Your result will be the set of lines with "title", copied from the material below.
•••
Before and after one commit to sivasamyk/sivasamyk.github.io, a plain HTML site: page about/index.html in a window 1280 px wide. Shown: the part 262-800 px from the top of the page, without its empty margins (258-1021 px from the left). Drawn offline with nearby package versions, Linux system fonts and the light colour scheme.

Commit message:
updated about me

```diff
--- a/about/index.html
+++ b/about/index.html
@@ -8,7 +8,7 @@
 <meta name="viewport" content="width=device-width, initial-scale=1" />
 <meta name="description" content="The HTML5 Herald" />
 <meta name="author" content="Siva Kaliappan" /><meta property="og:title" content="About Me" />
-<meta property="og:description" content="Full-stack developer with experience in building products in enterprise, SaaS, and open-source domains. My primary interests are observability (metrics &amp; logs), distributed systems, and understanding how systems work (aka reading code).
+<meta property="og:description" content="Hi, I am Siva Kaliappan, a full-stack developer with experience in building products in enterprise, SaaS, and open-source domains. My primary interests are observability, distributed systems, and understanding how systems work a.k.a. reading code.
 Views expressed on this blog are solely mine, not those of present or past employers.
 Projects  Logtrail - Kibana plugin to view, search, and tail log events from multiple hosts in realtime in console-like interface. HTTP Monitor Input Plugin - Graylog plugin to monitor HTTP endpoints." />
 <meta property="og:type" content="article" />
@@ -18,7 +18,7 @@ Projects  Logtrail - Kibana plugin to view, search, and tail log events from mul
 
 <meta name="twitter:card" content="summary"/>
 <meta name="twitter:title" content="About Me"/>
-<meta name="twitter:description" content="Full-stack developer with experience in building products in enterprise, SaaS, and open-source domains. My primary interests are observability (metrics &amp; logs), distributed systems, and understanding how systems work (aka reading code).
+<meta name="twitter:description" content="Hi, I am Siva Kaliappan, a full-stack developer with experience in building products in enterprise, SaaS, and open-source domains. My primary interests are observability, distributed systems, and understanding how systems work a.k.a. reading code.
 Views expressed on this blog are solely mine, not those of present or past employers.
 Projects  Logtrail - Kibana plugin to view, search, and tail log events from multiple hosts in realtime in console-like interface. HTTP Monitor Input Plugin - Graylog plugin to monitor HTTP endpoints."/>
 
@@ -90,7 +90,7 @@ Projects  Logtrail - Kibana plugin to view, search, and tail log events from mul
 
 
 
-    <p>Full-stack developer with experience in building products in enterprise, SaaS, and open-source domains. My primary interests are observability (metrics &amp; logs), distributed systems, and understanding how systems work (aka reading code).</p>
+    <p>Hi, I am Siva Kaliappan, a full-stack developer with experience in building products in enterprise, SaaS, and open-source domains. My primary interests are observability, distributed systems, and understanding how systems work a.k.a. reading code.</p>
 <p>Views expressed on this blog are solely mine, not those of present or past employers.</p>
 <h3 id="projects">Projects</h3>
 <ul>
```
•••
▸ **RESULT OF THE TASK**
 <meta name="author" content="Siva Kaliappan" /><meta property="og:title" content="About Me" />
 <meta name="twitter:title" content="About Me"/>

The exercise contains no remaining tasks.